"There are those whose own vulgar normality is so apparent and stultifying that they strive to escape it. They affect flamboyant behavior and claim originality according to the fashionable eccentricities of their time. They claim brains or talent or indifference to mores in desperate attempts to deny their own mediocrity. These are frequently artists and performers, adventures and wide-life devotees.
"Then there are those who feel their own strangeness and are terrified by it. They struggle toward normalcy. They suffer to exactly that degree that they are unable to appear normal to others, or to convince themselves that their aberration does not exist.
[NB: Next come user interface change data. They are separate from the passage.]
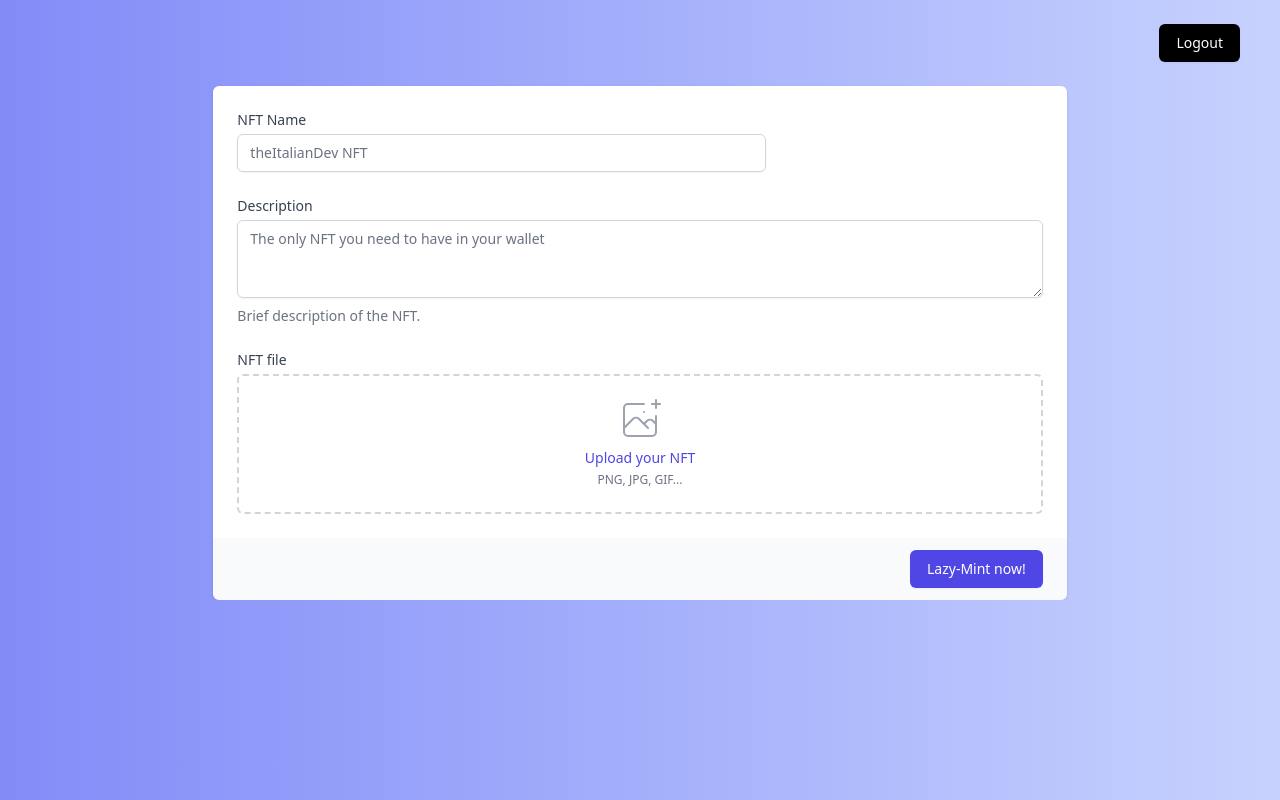
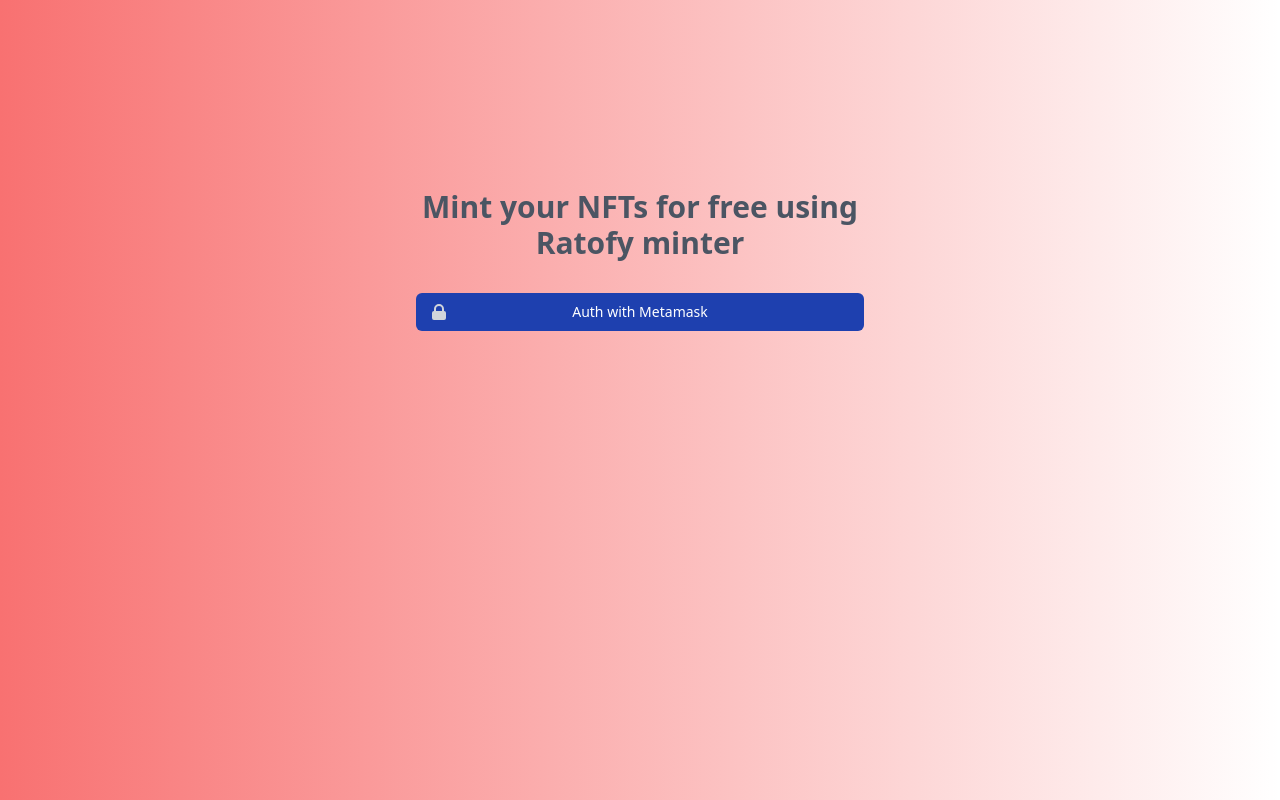
Before and after one commit to ratofy/ratofy-minter, a Next.js app: page / in a window 1280 px wide. Built offline with nearby package versions, Linux system fonts and the light colour scheme.

Commit message:
basic-layout-tailwindcss

```diff
--- a/components/AuthPage.js
+++ b/components/AuthPage.js
@@ -5,17 +5,13 @@
   return (
     <>
     <Head>
-        <title>Auth | NFT Minter</title>
+        <title>Ratofy Minter</title>
     </Head>
       <div className="h-screen flex items-center justify-center py-12 px-4 sm:px-6 lg:px-8">
         <div className="max-w-md h-2/3 w-full space-y-8">
           <div>
-            <img
-              className="mx-auto h-12 w-auto"
-              src="/nft.png"
-              alt="Workflow"
-            />
-            <h2 className="mt-6 text-center text-3xl font-extrabold text-gray-600">Mint your NFTs Now for FREE</h2>
+
+            <h2 className="mt-6 text-center text-3xl font-extrabold text-gray-600">Mint your NFTs for free using Ratofy minter</h2>
           </div>
           <button
                 type="button"
--- a/components/UploadForm.js
+++ b/components/UploadForm.js
@@ -17,7 +17,7 @@
                     <div className="grid grid-cols-3 gap-6">
                       <div className="col-span-3 sm:col-span-2">
                         <label htmlFor="nftName" className="block text-sm font-medium text-gray-700">
-                          NFT Name
+                          Name
                         </label>
                         <div className="mt-1 flex rounded-md shadow-sm">
                           <input
@@ -25,7 +25,7 @@
                             name="nftName"
                             id="nftName"
                             className="focus:ring-indigo-500 focus:border-indigo-500 flex-1 block w-full rounded-md sm:text-sm border-gray-300"
-                            placeholder="theItalianDev NFT"
+                            placeholder="NFT name here"
                           />
                         </div>
                       </div>
@@ -50,7 +50,7 @@
                     </div>
 
                     <div>
-                      <label className="block text-sm font-medium text-gray-700">NFT file</label>
+                      <label className="block text-sm font-medium text-gray-700">Image</label>
                       <div className="mt-1 flex justify-center px-6 pt-5 pb-6 border-2 border-gray-300 border-dashed rounded-md">
                         <div className="space-y-1 text-center">
                           <svg
@@ -72,7 +72,7 @@
                               htmlFor="file-upload"
                               className="relative cursor-pointer bg-white rounded-md font-medium text-indigo-600 hover:text-indigo-500 focus-within:outline-none focus-within:ring-2 focus-within:ring-offset-2 focus-within:ring-indigo-500"
                             >
-                              <span>Upload your NFT</span>
+                              <span>Upload your image</span>
                               <input id="file-upload" name="file-upload" type="file" className="sr-only" />
                             </label>
                           </div>
@@ -86,7 +86,7 @@
                       type="submit"
                       className="inline-flex justify-center py-2 px-4 border border-transparent shadow-sm text-sm font-medium rounded-md text-white bg-indigo-600 hover:bg-indigo-700 focus:outline-none focus:ring-2 focus:ring-offset-2 focus:ring-indigo-500"
                     >
-                      Lazy-Mint now!
+                      Mint
                     </button>
                   </div>
                 </div>
--- a/pages/_document.js
+++ b/pages/_document.js
@@ -2,7 +2,7 @@
 
 export default function Document() {
   return (
-    <Html className='h-full bg-gradient-to-r from-indigo-400 to-indigo-200'>
+    <Html className='h-full bg-gradient-to-r from-red-400 to-black-200'>
       <Head />
       <body className='h-full'>
         <Main />
--- a/pages/index.js
+++ b/pages/index.js
@@ -4,8 +4,8 @@
 export default function Home() {
   return (
     <div>
-      {/* <AuthPage /> */}
-      <UploadForm />
+      <AuthPage />
+      {/* <UploadForm /> */}
     </div>
   )
 }
```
These are true freaks, who appear, almost always, conventional and dull."
--Arturo Binewski in Geek Love
I just finished reading Geek Love by Katherine Dunn. It's the tale of the Binewskis, a carefully crafted carny family. And by crafted, I mean bred. In order to ensure crowd pleasing curiosities, Al and Crystal Lil experimented with narcotics, pesticides, and radioisotopes during each of her pregnancies producing their clan of four remarkable children: Arturo, with flippers where his arms and legs should be; Electra and Iphigenia, the Siamese twins; Olympia, a bald albino hunchback; and Fotunato, whose outward normalcy nearly landed him abandoned on a stranger's doorstep before his telekinetic powers were discovered. Oly, with her relatively minor abnormalities, is the family's disappointment, and the story's narrator.
Not surprisingly, two people capable of intentionally deforming their unborn children are also capable of turning infants into fucked up adolescents. The dysfunction is high and the sibling rivalry epic.
Ultimately, Geek Love is a story about the desire to be unique and the simultaneous desperation to fit in. It might have been good, but I was too distracted by the abysmal parenting to notice. I don't regret the time I spent reading it, but I'll return it to the library tomorrow and will not be particularly saddened by the sound of its flat slap against the metal book bin.
And so, this concludes the first book club book I've ever actually finished. Thank you, fellow Prose Hos, for being too busy to read even a short novel in under two months. You are my kind of book club.
Revisiting the Bad Mother Manifesto
1 hour ago